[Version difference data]
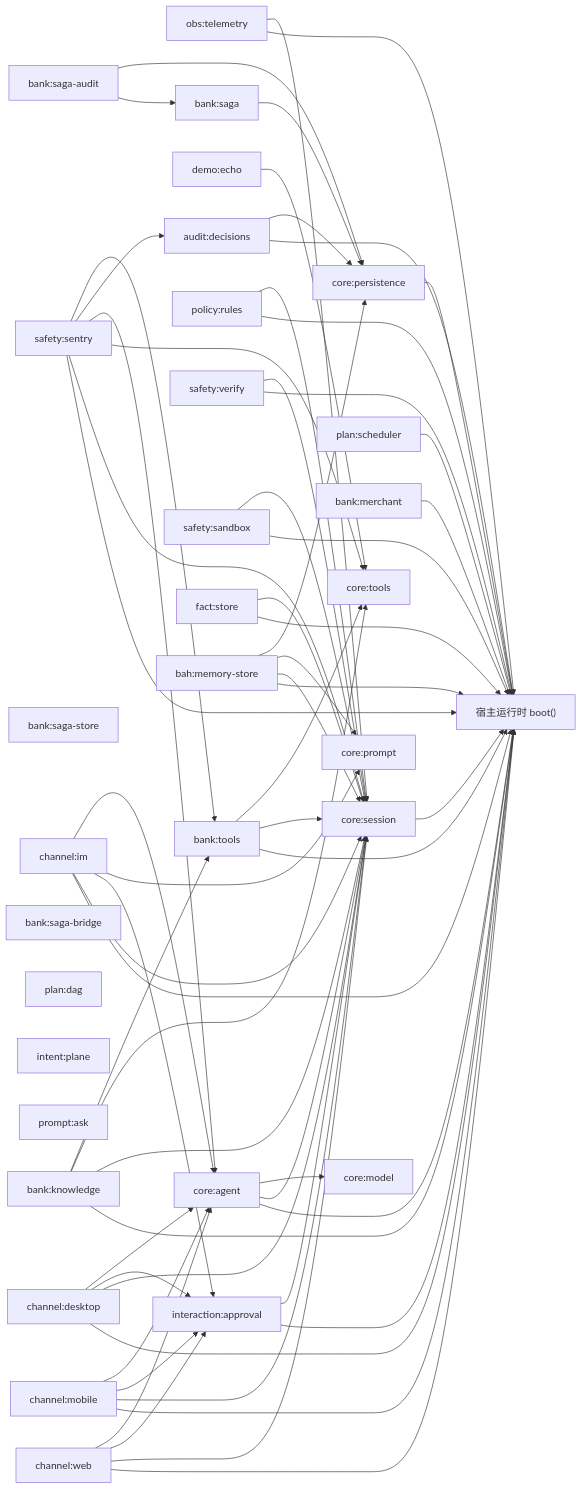
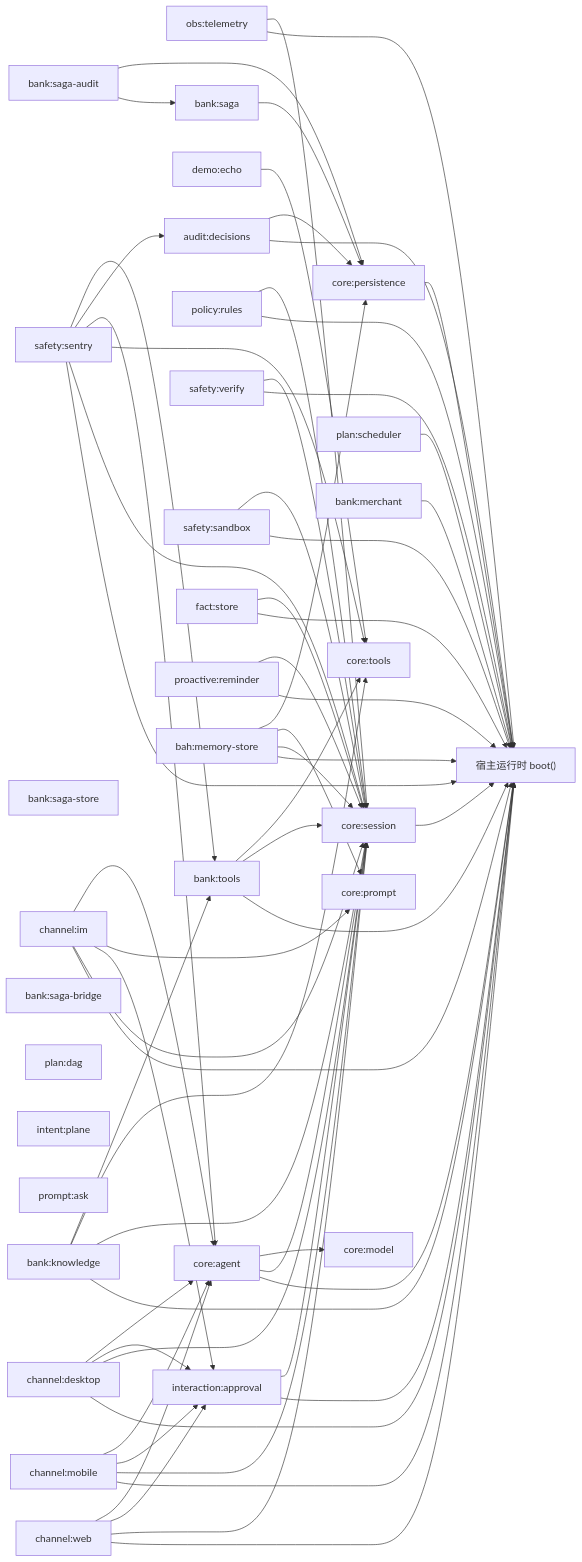
The first of 2 diagrams in docs/architecture.md (YYYPROBEE/BAH), drawn with Mermaid before and after one commit. The commit also changed other lines of this file and 1009 other files, not shown here.

```diff
--- a/docs/architecture.md
+++ b/docs/architecture.md
@@ -100,13 +110,14 @@
   p21["plan:scheduler"]
   p22["fact:store"]
   p23["bank:merchant"]
-  p24["bah:memory-store"]
-  p25["intent:plane"]
-  p26["prompt:ask"]
-  p27["channel:web"]
-  p28["channel:mobile"]
-  p29["channel:desktop"]
-  p30["channel:im"]
+  p24["proactive:reminder"]
+  p25["bah:memory-store"]
+  p26["intent:plane"]
+  p27["prompt:ask"]
+  p28["channel:web"]
+  p29["channel:mobile"]
+  p30["channel:desktop"]
+  p31["channel:im"]
   p0 --> host["宿主运行时 boot()"]
   p1 --> host["宿主运行时 boot()"]
   p1 --> p0
@@ -137,12 +148,10 @@
   p23 --> host["宿主运行时 boot()"]
   p24 --> host["宿主运行时 boot()"]
   p24 --> p0
-  p24 --> p3
-  p24 --> p6
-  p27 --> host["宿主运行时 boot()"]
-  p27 --> p0
-  p27 --> p12
-  p27 --> p5
+  p25 --> host["宿主运行时 boot()"]
+  p25 --> p0
+  p25 --> p3
+  p25 --> p6
   p28 --> host["宿主运行时 boot()"]
   p28 --> p0
   p28 --> p12
@@ -154,8 +163,12 @@
   p30 --> host["宿主运行时 boot()"]
   p30 --> p0
   p30 --> p12
-  p30 --> p3
   p30 --> p5
+  p31 --> host["宿主运行时 boot()"]
+  p31 --> p0
+  p31 --> p12
+  p31 --> p3
+  p31 --> p5
   p5 --> host["宿主运行时 boot()"]
   p5 --> p0
   p5 --> p4
```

**WHAT IS BEING ASKED**
Copy whichever lines above contain the string "boot".

**RESULT OF THIS EXERCISE**
   p0 --> host["宿主运行时 boot()"]
   p1 --> host["宿主运行时 boot()"]
   p23 --> host["宿主运行时 boot()"]
   p24 --> host["宿主运行时 boot()"]
-  p27 --> host["宿主运行时 boot()"]
+  p25 --> host["宿主运行时 boot()"]
   p28 --> host["宿主运行时 boot()"]
   p30 --> host["宿主运行时 boot()"]
+  p31 --> host["宿主运行时 boot()"]
   p5 --> host["宿主运行时 boot()"]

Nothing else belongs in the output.